possible with a 14 day either default or min/max setting to see a new master run sooner if the number of incrementals taken per day is increased beyond one incremental per day, in the cases of hourly incrementals.
Autosynth, incremental process:
- contact client
- Undedupe last Master
- Copy last Master
- Append or overwrite with Incremental changes.
- Recompress new Master
- Register new Master
- Remove all previous data
Q. How do we stop auto synth?
A. This process should not be disabled. Disabling it prevents incremental backups from working entirely. Additionally, synthesis has the same space requirements as scheduled fulls (or less), if synthesis if happening too frequently resulting in capacity issues, address retention settings noted above. If device capacity is preventing successful synthesis, remove clients from protection and delete their backups, or, upgrade to a larger capacity unitrends appliance. All unitrends appliances are sold with the expectation to maintain a minimum of 2 fulls of each client at all times. If your unique data set, change rates, compressability, or size of set prevents this from being possible on your particular deployment, then no amount of software adjusments alone will solve this issue.
What’s your priority?
This will be custom to the end user of the system. Each backup strategy has its benefits and draw backups. If a customer wants a faster recovery time. Then a master and differential backup strategy would, in most cases, be the optimum solution as this backup strategy only requires to backups to be restored for a full restoration of the data. Three in the cases of a full server restore from a disaster scenario.
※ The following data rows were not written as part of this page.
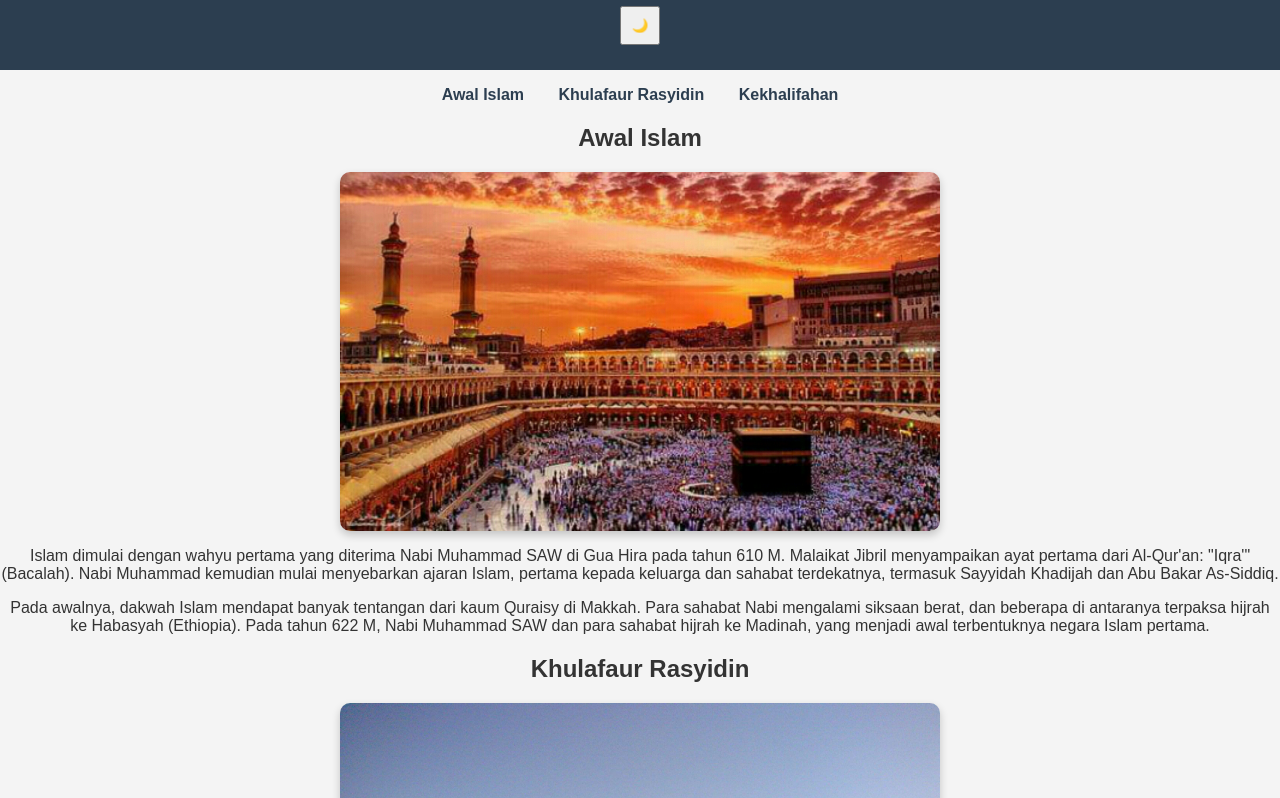
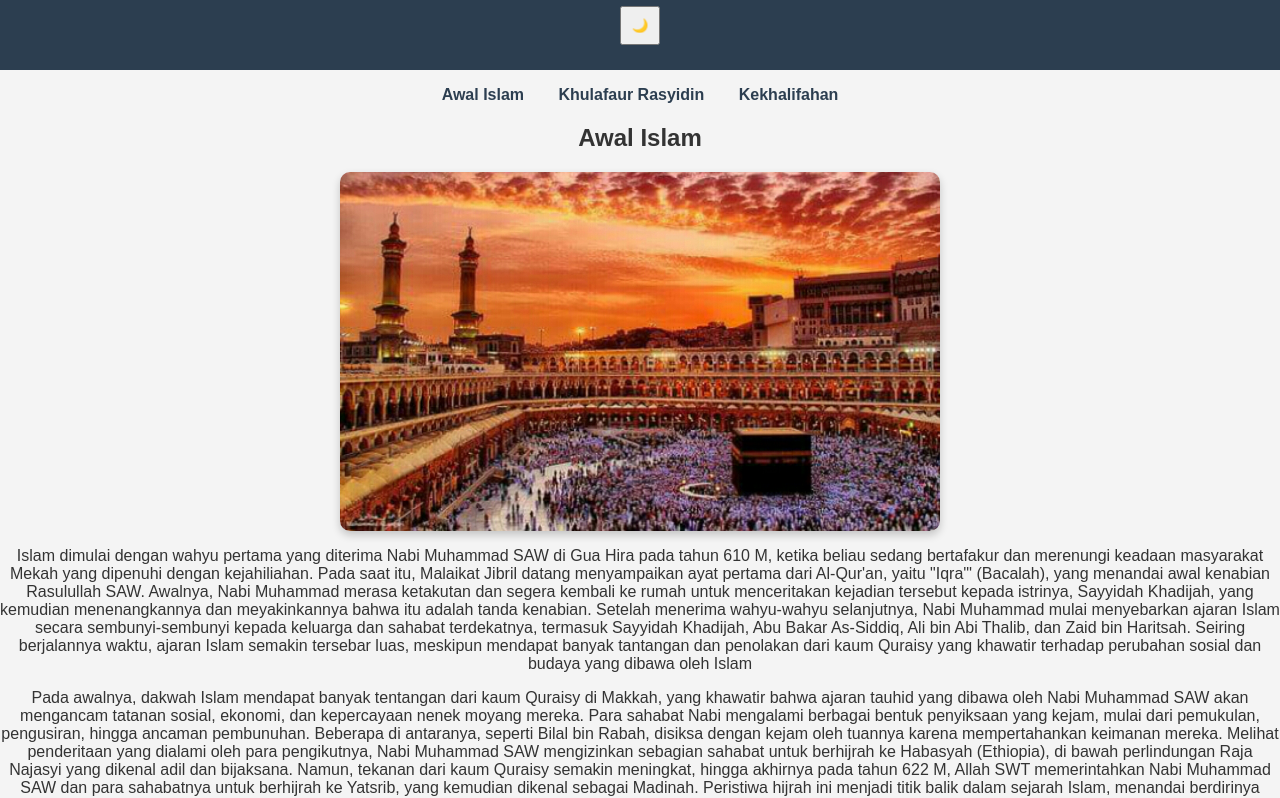
Before and after one commit to HanPut/Web-Agama, a plain HTML site: page index.html in a window 1280 px wide. Shown: the part 99-897 px from the top of the page. Drawn offline with Linux system fonts and the light colour scheme.

Commit message:
Update index.html

```diff
--- a/index.html
+++ b/index.html
@@ -24,12 +24,10 @@
     <section id="awal" class="fade-in">
         <h2>Awal Islam</h2>
         <img src="makkah.jpg" alt="Kota Makkah" class="image">
-        <p>Islam dimulai dengan wahyu pertama yang diterima Nabi Muhammad SAW di Gua Hira pada tahun 610 M.
-        Malaikat Jibril menyampaikan ayat pertama dari Al-Qur'an: "Iqra'" (Bacalah). Nabi Muhammad kemudian mulai menyebarkan ajaran Islam,
-        pertama kepada keluarga dan sahabat terdekatnya, termasuk Sayyidah Khadijah dan Abu Bakar As-Siddiq.</p>
-        <p>Pada awalnya, dakwah Islam mendapat banyak tentangan dari kaum Quraisy di Makkah. Para sahabat Nabi mengalami siksaan berat,
-        dan beberapa di antaranya terpaksa hijrah ke Habasyah (Ethiopia). Pada tahun 622 M, Nabi Muhammad SAW dan para sahabat hijrah ke Madinah,
-        yang menjadi awal terbentuknya negara Islam pertama.</p>
+        <p>Islam dimulai dengan wahyu pertama yang diterima Nabi Muhammad SAW di Gua Hira pada tahun 610 M, ketika beliau sedang bertafakur dan merenungi keadaan masyarakat Mekah yang dipenuhi dengan kejahiliahan. Pada saat itu, Malaikat Jibril datang menyampaikan ayat pertama dari Al-Qur'an, yaitu "Iqra'" (Bacalah), yang menandai awal kenabian Rasulullah SAW. Awalnya, Nabi Muhammad merasa ketakutan dan segera kembali ke rumah untuk menceritakan kejadian tersebut kepada istrinya, Sayyidah Khadijah, yang kemudian menenangkannya dan meyakinkannya bahwa itu adalah tanda kenabian. Setelah menerima wahyu-wahyu selanjutnya, Nabi Muhammad mulai menyebarkan ajaran Islam secara sembunyi-sembunyi kepada keluarga dan sahabat terdekatnya, termasuk Sayyidah Khadijah, Abu Bakar As-Siddiq, Ali bin Abi Thalib, dan Zaid bin Haritsah. Seiring berjalannya waktu, ajaran Islam semakin tersebar luas, meskipun mendapat banyak tantangan dan penolakan dari kaum Quraisy yang khawatir terhadap perubahan sosial dan budaya yang dibawa oleh Islam</p>
+        <p>Pada awalnya, dakwah Islam mendapat banyak tentangan dari kaum Quraisy di Makkah, yang khawatir bahwa ajaran tauhid yang dibawa oleh Nabi Muhammad SAW akan mengancam tatanan sosial, ekonomi, dan kepercayaan nenek moyang mereka. Para sahabat Nabi mengalami berbagai bentuk penyiksaan yang kejam, mulai dari pemukulan, pengusiran, hingga ancaman pembunuhan. Beberapa di antaranya, seperti Bilal bin Rabah, disiksa dengan kejam oleh tuannya karena mempertahankan keimanan mereka. Melihat penderitaan yang dialami oleh para pengikutnya, Nabi Muhammad SAW mengizinkan sebagian sahabat untuk berhijrah ke Habasyah (Ethiopia), di bawah perlindungan Raja Najasyi yang dikenal adil dan bijaksana.
+
+            Namun, tekanan dari kaum Quraisy semakin meningkat, hingga akhirnya pada tahun 622 M, Allah SWT memerintahkan Nabi Muhammad SAW dan para sahabatnya untuk berhijrah ke Yatsrib, yang kemudian dikenal sebagai Madinah. Peristiwa hijrah ini menjadi titik balik dalam sejarah Islam, menandai berdirinya negara Islam pertama yang berlandaskan keadilan, persaudaraan, dan hukum Islam. Di Madinah, Nabi Muhammad SAW berhasil membangun masyarakat yang harmonis dengan menjalin persaudaraan antara kaum Muhajirin (para sahabat yang berhijrah dari Makkah) dan kaum Anshar (penduduk Madinah yang menerima Islam). Selain itu, beliau juga menyusun Piagam Madinah, sebuah konstitusi pertama yang mengatur hubungan antara umat Islam, Yahudi, dan suku-suku lain di Madinah, sehingga tercipta perdamaian dan stabilitas dalam masyarakat.</p>
     </section>
 
     <section id="khulafaur" class="fade-in">
@@ -63,7 +61,7 @@
     </div>
 
     <footer>
-        <p>© 2025 Sejarah Islam</p>
+        <p>Hana Putra Ramadhan | 312310542</p>
     </footer>
 </body>
 </html>
```
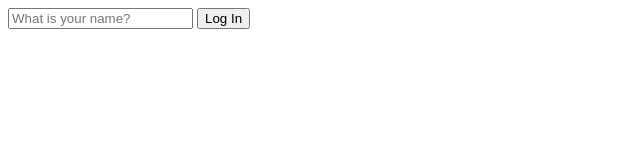
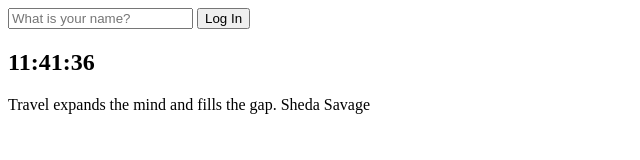
Before and after one commit to leejunyoung429/javascript_study, a plain HTML site: page index.html in a window 1280 px wide. Shown: the whole page, without its empty margins (0-640 px from the left). Drawn offline with Linux system fonts and the light colour scheme.

Commit message:
random quote&background

```diff
--- a/index.html
+++ b/index.html
@@ -16,7 +16,17 @@
         />
         <input type="submit" value="Log In" />
     </form>
+    <h2 id ="clock">00:00:00</h2>
     <h1 id ="greeting" class="hidden"></h1>
-    <script src="app.js"></script>
+    <div id="quote">
+        <span></span>
+        <span></span>
+    </div>
+    <script src="js/greeting.js"></script>
+    <script src="js/clock.js"></script>
+    <script src="js/quotes.js"></script>
+    <script src="js/background.js"></script>
+
+
 </body>
 </html>
--- /dev/null
+++ b/js/clock.js
@@ -0,0 +1,13 @@
+const clock = document.querySelector("h2#clock");
+
+function getClock(){
+    const date = new Date();
+    const hours = String(date.getHours()).padStart(2 , "0");
+    const minutes = String(date.getMinutes()).padStart(2 , "0");
+    const seconds = String(date.getSeconds()).padStart(2 , "0");
+
+    clock.innerText = `${hours}:${minutes}:${seconds}`;
+}
+
+getClock();
+setInterval(getClock , 1000);
--- a/app.js
+++ b/js/greeting.js
@@ -18,6 +18,7 @@ function paintGreetings(username) {
 }
 
 const savedUsername = localStorage.getItem(USERNAME_KEY);
+
 if (savedUsername === null) {
   loginForm.classList.remove(HIDDEN_CLASSNAME);
   loginForm.addEventListener("submit", onLoginSubmit);
--- /dev/null
+++ b/js/quotes.js
@@ -0,0 +1,51 @@
+const quotes = [
+    {
+      quote: "The way to get started is to quit talking and begin doing.",
+      author: "Walt Disney",
+    },
+    {
+      quote: "Life is what happens when you're busy making other plans.",
+      author: "John Lennon",
+    },
+    {
+      quote:
+        "The world is a book and those who do not travel read only one page.",
+      author: "Saint Augustine",
+    },
+    {
+      quote: "Life is either a daring adventure or nothing at all.",
+      author: "Helen Keller",
+    },
+    {
+      quote: "To Travel is to Live",
+      author: "Hans Christian Andersen",
+    },
+    {
+      quote: "Only a life lived for others is a life worthwhile.",
+      author: "Albert Einstein",
+    },
+    {
+      quote: "You only live once, but if you do it right, once is enough.",
+      author: "Mae West",
+    },
+    {
+      quote: "Never go on trips with anyone you do ntot love.",
+      author: "Hemmingway",
+    },
+    {
+      quote: "We wander for distraction, but we travel for fulfilment.",
+      author: "Hilaire Belloc",
+    },
+    {
+      quote: "Travel expands the mind and fills the gap.",
+      author: "Sheda Savage",
+    },
+];
+
+const quote = document.querySelector("#quote span:first-child");
+const author = document.querySelector("#quote span:last-child");
+
+const todaysQuote = quotes[Math.floor(Math.random() * quotes.length)];
+
+quote.innerText = todaysQuote.quote;
+author.innerText = todaysQuote.author;
```
Also changed, not shown: js/background.js (added).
Application based backups, i.e. Exchange, oracle, Sharepoint, and SQL backups, share the same behavior with regards to the backup process, but do not utilize synthesis. The application logs only get truncated on specific backup types, and this differs by database type. For example, Exchange truncates on fulls or incrementals (but not diffs). SQL truncates only when using the transaction lob backup type and does not truncate on fulls. Within the application based backup schedule it is important to make sure a regularly scheduled full/master backup of the application is taken at regular intervals. The log truncation portion of the backup operation occurs after the backup has successfully been captured. Accommodating the appropriate balance bewtween log retention, storage requirements, and backup frequency is a key question backup vendors are often asked to answer, but this answer can only come from anylizing server-side configuration and business requirements, and that question shoudl be answered by your database administrator or Microsoft support. Unitrends can configure any backup schedule necessary to meet business requirements, however, use of more frequent fulls or many backups per-day may reduce appliance retention accordingly to support those models.